And by the end of the first week, he’d asked me out.
I was completely elated. And terrified, because now I had to somehow convince my parents to let me make the quantum leap from makeup to dating. This, I knew, was not going to be easy.
But they turned out to be surprisingly amenable to the idea. With one caveat: we were only allowed to date in my house, under their supervision, for the first month. Which, of course, was pretty much a fate worse than death.
Mark was surprisingly sweet about it when I worked up the courage to tell him. He had a younger sister, so he totally got it. He’d do the same thing if he was a dad.
So that Friday, Mark drove me home from school in his beater Tercel and ate dinner with my entire family. He was funny and charming, and I could tell that my parents were entranced by him. So much so that they said it was okay for us to watch a movie—BY OURSELVES, no less—in the TV room.
We were halfway through a Fellini movie (that was boring me to tears, frankly, but I pretended to be enthralled), when my father abruptly slammed open the door and demanded to speak with us downstairs.
You see, innocently enough, we’d turned off the lights. (Mark claimed that watching Fellini in a brightly lit room was like eating caviar off a Ritz cracker, to which I nodded sagely while mentally making a note to check on why, precisely, that would be a bad thing.) But honestly, we had only been holding hands. Mark was so into Fellini that when I tried to talk to him during the film, he shushed me. We hadn’t exchanged so much as a chaste kiss yet.
Unfortunately, my father didn’t buy that for a minute. He proceeded to spend the next half hour lecturing Mark about how, for his day job, he worked with pregnant teenagers, while I sat there praying for an earthquake to swallow our house whole or some other major act of God to intervene.

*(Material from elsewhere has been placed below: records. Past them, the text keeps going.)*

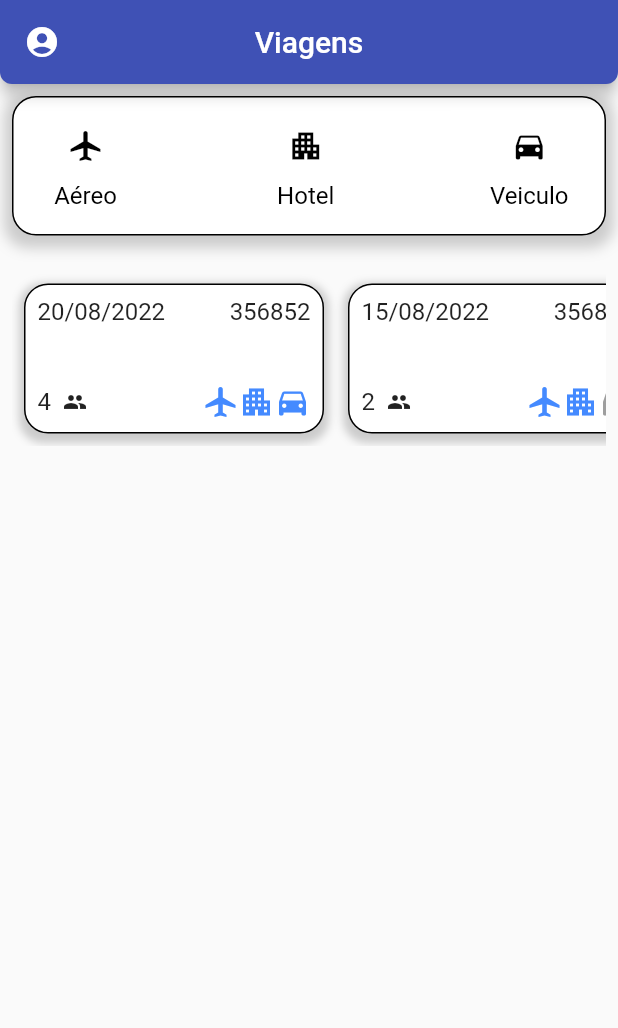
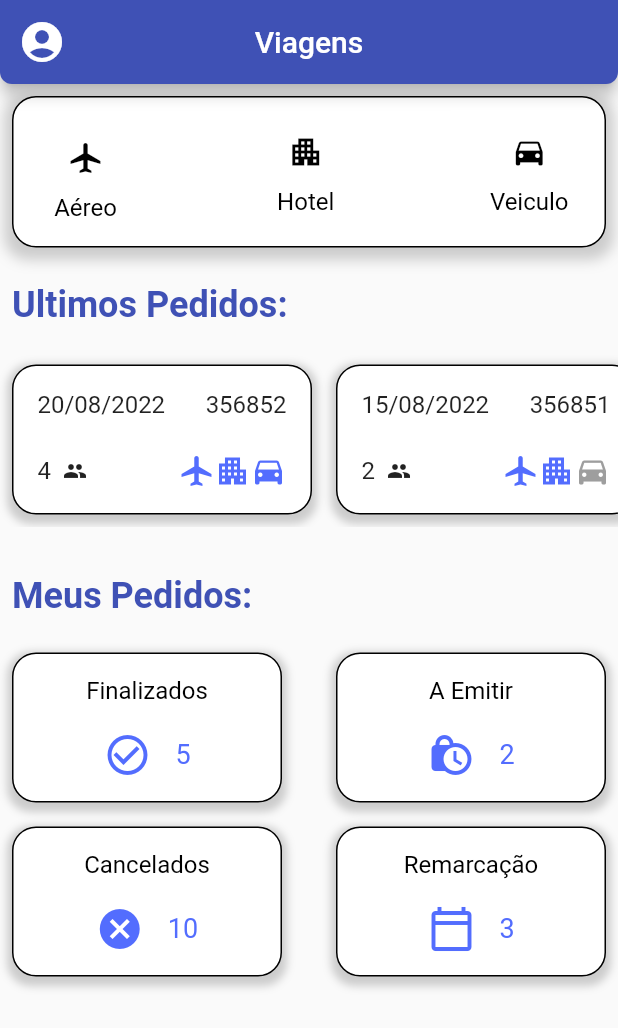
Before and after one commit to gui1andre/app_viagens, a Flutter app: the screen it shows after launch, on a phone screen of 412 x 824 dp. Shown: the top 1028 px of the screen. Run offline on Flutter 3.47's test engine with Material 2 defaults, Android fonts, the phone set to English and light mode, and no system bars.

Commit message:
Inserção de status de pedidos e ajuste no icon da appbar

```diff
--- a/lib/main.dart
+++ b/lib/main.dart
@@ -1,4 +1,3 @@
-import 'package:flutter/cupertino.dart';
 import 'package:flutter/material.dart';
 import 'package:flutter_localizations/flutter_localizations.dart';
 
@@ -7,7 +6,7 @@ void main() {
 }
 
 class Viagens extends StatelessWidget {
-  Viagens({Key? key}) : super(key: key);
+  const Viagens({Key? key}) : super(key: key);
 
   @override
   Widget build(BuildContext context) {
@@ -45,7 +44,10 @@ class Dashboard extends StatelessWidget {
             bottom: Radius.circular(8),
           ),
         ),
-        leading: const Icon(Icons.account_circle_sharp),
+        leading: const Icon(
+          Icons.account_circle_sharp,
+          size: 32,
+        ),
       ),
       body: Corpo(),
     );
@@ -100,7 +102,7 @@ class _CorpoState extends State<Corpo> {
                             children: [
                               Padding(
                                 padding:
-                                    const EdgeInsets.fromLTRB(24, 8, 24, 16),
+                                    const EdgeInsets.fromLTRB(24, 16, 24, 16),
                                 child: Column(
                                   children: [
                                     Container(
@@ -307,8 +309,7 @@ class _CorpoState extends State<Corpo> {
                                         width: 150,
                                         child: TextField(
                                           obscureText: true,
-                                          keyboardType:
-                                              TextInputType.datetime,
+                                          keyboardType: TextInputType.datetime,
                                           decoration: InputDecoration(
                                             border: OutlineInputBorder(),
                                             labelText: 'Data Ida',
@@ -337,8 +338,7 @@ class _CorpoState extends State<Corpo> {
                                         width: 150,
                                         child: TextField(
                                           obscureText: true,
-                                          keyboardType:
-                                              TextInputType.datetime,
+                                          keyboardType: TextInputType.datetime,
                                           decoration: InputDecoration(
                                             border: OutlineInputBorder(),
                                             labelText: 'Data Volta',
@@ -357,8 +357,7 @@ class _CorpoState extends State<Corpo> {
                                                 if (dataIda != null &&
                                                     dataIda != _dataIda) {
                                                   setState(() {
-                                                    debugPrint(
-                                                        'chegamos aqui');
+                                                    debugPrint('chegamos aqui');
                                                     _dataIda ==
                                                         dataIda
                                                             as TextEditingController;
@@ -415,8 +414,7 @@ class _CorpoState extends State<Corpo> {
                                         width: 150,
                                         child: TextField(
                                           obscureText: true,
-                                          keyboardType:
-                                              TextInputType.datetime,
+                                          keyboardType: TextInputType.datetime,
                                           decoration: InputDecoration(
                                             border: OutlineInputBorder(),
                                             labelText: 'Checkin',
@@ -445,8 +443,7 @@ class _CorpoState extends State<Corpo> {
                                         width: 150,
                                         child: TextField(
                                           obscureText: true,
-                                          keyboardType:
-                                              TextInputType.datetime,
+                                          keyboardType: TextInputType.datetime,
                                           decoration: InputDecoration(
                                             border: OutlineInputBorder(),
                                             labelText: 'Checkin',
@@ -465,8 +462,7 @@ class _CorpoState extends State<Corpo> {
                                                 if (dataIda != null &&
                                                     dataIda != _dataIda) {
                                                   setState(() {
-                                                    debugPrint(
-                                                        'chegamos aqui');
+                                                    debugPrint('chegamos aqui');
                                                     _dataIda ==
                                                         dataIda
                                                             as TextEditingController;
@@ -534,8 +530,7 @@ class _CorpoState extends State<Corpo> {
                                         width: 150,
                                         child: TextField(
                                           obscureText: true,
-                                          keyboardType:
-                                              TextInputType.datetime,
+                                          keyboardType: TextInputType.datetime,
                                           decoration: InputDecoration(
                                             border: OutlineInputBorder(),
                                             labelText: 'Retirada',
@@ -564,8 +559,7 @@ class _CorpoState extends State<Corpo> {
                                         width: 150,
                                         child: TextField(
                                           obscureText: true,
-                                          keyboardType:
-                                              TextInputType.datetime,
+                                          keyboardType: TextInputType.datetime,
                                           decoration: InputDecoration(
                                             border: OutlineInputBorder(),
                                             labelText: 'Devolução',
@@ -584,8 +578,7 @@ class _CorpoState extends State<Corpo> {
                                                 if (dataIda != null &&
                                                     dataIda != _dataIda) {
                                                   setState(() {
-                                                    debugPrint(
-                                                        'chegamos aqui');
+                                                    debugPrint('chegamos aqui');
                                                     _dataIda ==
                                                         dataIda
                                                             as TextEditingController;
@@ -610,8 +603,25 @@ class _CorpoState extends State<Corpo> {
               ],
             ),
           ),
+          Column(
+            children: [
               Padding(
-            padding: const EdgeInsets.fromLTRB(8, 16, 8, 16),
+                padding: EdgeInsets.fromLTRB(8, 16, 0, 16),
+                child: Align(
+                  child: Text(
+                    'Ultimos Pedidos:',
+                    textAlign: TextAlign.left,
+                    style: TextStyle(
+                      color: Colors.indigo,
+                      fontSize: 24,
+                      fontWeight: FontWeight.bold,
+                    ),
+                  ),
+                  alignment: Alignment.centerLeft,
+                ),
+              ),
+              Padding(
+                padding: const EdgeInsets.fromLTRB(0, 2, 0, 16),
                 child: Center(
                   child: SingleChildScrollView(
                     scrollDirection: Axis.horizontal,
@@ -640,21 +650,24 @@ class _CorpoState extends State<Corpo> {
                           aereo: true,
                           hotel: false,
                           veiculo: true,
-                    ),UltimosPedidos(
+                        ),
+                        UltimosPedidos(
                           pedido: 356848,
                           qtdPessoas: 1,
                           dataViagem: '08/08/2022',
                           aereo: false,
                           hotel: true,
                           veiculo: true,
-                    ),UltimosPedidos(
+                        ),
+                        UltimosPedidos(
                           pedido: 3568470,
                           qtdPessoas: 6,
                           dataViagem: '30/08/2022',
                           aereo: true,
                           hotel: true,
                           veiculo: false,
-                    ),UltimosPedidos(
+                        ),
+                        UltimosPedidos(
                           pedido: 356850,
                           qtdPessoas: 1,
                           dataViagem: '20/08/2022',
@@ -666,8 +679,131 @@ class _CorpoState extends State<Corpo> {
                     ),
                   ),
                 ),
+              ),
+            ],
+          ),
+          Column(
+            children: [
+              Padding(
+                padding: EdgeInsets.fromLTRB(8, 16, 0, 16),
+                child: Align(
+                  child: Text(
+                    'Meus Pedidos:',
+                    textAlign: TextAlign.left,
+                    style: TextStyle(
+                      color: Colors.indigo,
+                      fontSize: 24,
+                      fontWeight: FontWeight.bold,
+                    ),
+                  ),
+                  alignment: Alignment.centerLeft,
+                ),
+              ),
+              Row(
+                mainAxisAlignment: MainAxisAlignment.spaceBetween,
+                children: [
+                  StatusPedidos(
+                    nomeStatus: 'Finalizados',
+                    numPedidos: 5,
+                    iconStatus: Icons.check_circle_outline,
+                  ),
+                  StatusPedidos(
+                    nomeStatus: 'A Emitir',
+                    numPedidos: 2,
+                    iconStatus: Icons.lock_clock,
+                  ),
+                ],
+              ),
+              Row(
+                mainAxisAlignment: MainAxisAlignment.spaceBetween,
+                children: [
+                  StatusPedidos(
+                    nomeStatus: 'Cancelados',
+                    numPedidos: 10,
+                    iconStatus: Icons.cancel,
+                  ),
+                  StatusPedidos(
+                    nomeStatus: 'Remarcação',
+                    numPedidos: 3,
+                    iconStatus: Icons.calendar_today_outlined,
+                  ),
+                ],
               )
             ],
+          )
+        ],
+      ),
+    );
+  }
+}
+
+class StatusPedidos extends StatelessWidget {
+  const StatusPedidos(
+      {required this.numPedidos,
+      required this.nomeStatus,
+      required this.iconStatus});
+
+  final int numPedidos;
+  final String nomeStatus;
+
+  final IconData iconStatus;
+
+  @override
+  Widget build(BuildContext context) {
+    return Container(
+      decoration: BoxDecoration(
+          color: Colors.white,
+          border: Border.all(color: Colors.black),
+          borderRadius: BorderRadius.circular(16),
+          boxShadow: [
+            BoxShadow(
+              color: Colors.grey.withOpacity(0.5),
+              spreadRadius: 3,
+              blurRadius: 4,
+              offset: const Offset(0, 3), // changes position of shadow
+            ),
+          ]),
+      margin: EdgeInsets.all(8),
+      height: 100,
+      width: 180,
+      child: Padding(
+        padding: const EdgeInsets.all(15.0),
+        child: Column(
+          mainAxisAlignment: MainAxisAlignment.spaceBetween,
+          children: [
+            Text(
+              '${nomeStatus}',
+              style: TextStyle(
+                fontSize: 16,
+                color: Colors.black,
+                // fontWeight: FontWeight.bold,
+              ),
+            ),
+            Padding(
+              padding: const EdgeInsets.only(top: 16),
+              child: Row(
+                mainAxisAlignment: MainAxisAlignment.center,
+                children: [
+                  Padding(
+                    padding: const EdgeInsets.only(right: 8),
+                    child: Icon(
+                      iconStatus,
+                      size: 32,
+                      color: Colors.indigoAccent,
+                    ),
+                  ),
+                  Padding(
+                    padding: const EdgeInsets.only(left: 8),
+                    child: Text(
+                      '${numPedidos}',
+                      style: TextStyle(fontSize: 18, color: Colors.indigoAccent),
+                    ),
+                  ),
+                ],
+              ),
+            ),
+          ],
+        ),
       ),
     );
   }
@@ -715,7 +851,7 @@ class UltimosPedidos extends StatelessWidget {
             mainAxisAlignment: MainAxisAlignment.spaceBetween,
             children: [
               Padding(
-                padding: const EdgeInsets.all(8.0),
+                padding: const EdgeInsets.fromLTRB(16, 16, 0, 0),
                 child: Row(
                   children: [
                     Text(
@@ -728,7 +864,7 @@ class UltimosPedidos extends StatelessWidget {
                 ),
               ),
               Padding(
-                padding: const EdgeInsets.all(8.0),
+                padding: const EdgeInsets.fromLTRB(0, 16, 16, 0),
                 child: Text(
                   '${pedido}',
                   style: TextStyle(fontSize: 16),
@@ -740,7 +876,7 @@ class UltimosPedidos extends StatelessWidget {
             mainAxisAlignment: MainAxisAlignment.spaceBetween,
             children: [
               Padding(
-                padding: const EdgeInsets.all(8.0),
+                padding: const EdgeInsets.all(16.0),
                 child: Row(
                   children: [
                     Padding(
@@ -758,25 +894,26 @@ class UltimosPedidos extends StatelessWidget {
                 ),
               ),
               Padding(
-                padding: const EdgeInsets.all(8.0),
+                padding: const EdgeInsets.all(16.0),
                 child: Row(
                   children: [
                     Icon(
                       Icons.airplanemode_active,
-                      color: aereo ? Colors.blueAccent : Colors.grey,
-                    ),Icon(
+                      color: aereo ? Colors.indigoAccent : Colors.grey,
+                    ),
+                    Icon(
                       Icons.apartment,
-                      color: hotel ? Colors.blueAccent : Colors.grey,
-                    ),Icon(
+                      color: hotel ? Colors.indigoAccent : Colors.grey,
+                    ),
+                    Icon(
                       Icons.directions_car,
-                      color: veiculo ? Colors.blueAccent : Colors.grey,
+                      color: veiculo ? Colors.indigoAccent : Colors.grey,
                     ),
                   ],
                 ),
               )
             ],
           ),
-
         ],
       ),
     );
```
Lines whose indentation alone changed are shown as unchanged.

Mark listened politely as the vein on my father’s forehead pulsed like a beacon. At the end, they shook hands, and Mark drove away. I then spent an hour screaming at my father that he was trying to ruin my life and ensure that I remain a social pariah forever. I stormed to my bedroom, locked myself in, and spent the rest of the weekend calling Mark’s house (life before cell phones; he never answered), sobbing uncontrollably, and giving my parents the silent treatment.
On Monday morning, I saw Mark across the courtyard before morning assembly. I rushed over with my little prepared speech, but only made it halfway there before I realized that (a) he was bending down to kiss that gorgeous girl who sat in front of me in chemistry class, and (b) everyone was whispering and staring at me.
I slowed to a walk, and my newly acquired friend, Terry, ran over, grabbed my arm, and informed me in a hushed whisper that news of my “insane” parents was all over school. Plus, Mark was telling everyone that crazy didn’t fall far from the tree, and that he wouldn’t be caught dead anywhere near me again, in case my dad decided to go after him with a hatchet. Oh, and he’d also mentioned that he hated perms.
I was totally devastated. I cried for days—not only because I’d pretty much already been picking out our china settings, but also because it was so unbelievably humiliating. And of course, I was convinced that not only had I been in love with Mark, but that I’d never, ever love anyone like that again.
I ended up learning a few things from that experience:
- I’d probably spend most of high school grounded if I didn’t get my parents to chill out and trust me a little.
- Terry was a true friend, and someone I’m still close with all these years later.
- Mark was kind of a jerk. And you know what? He friended me on Facebook recently, and he’s still single after all these years. Quite frequently, the cute boys in high school don’t age all that well. (That’s important to know, believe me.)
And that’s the story of my first heartbreak.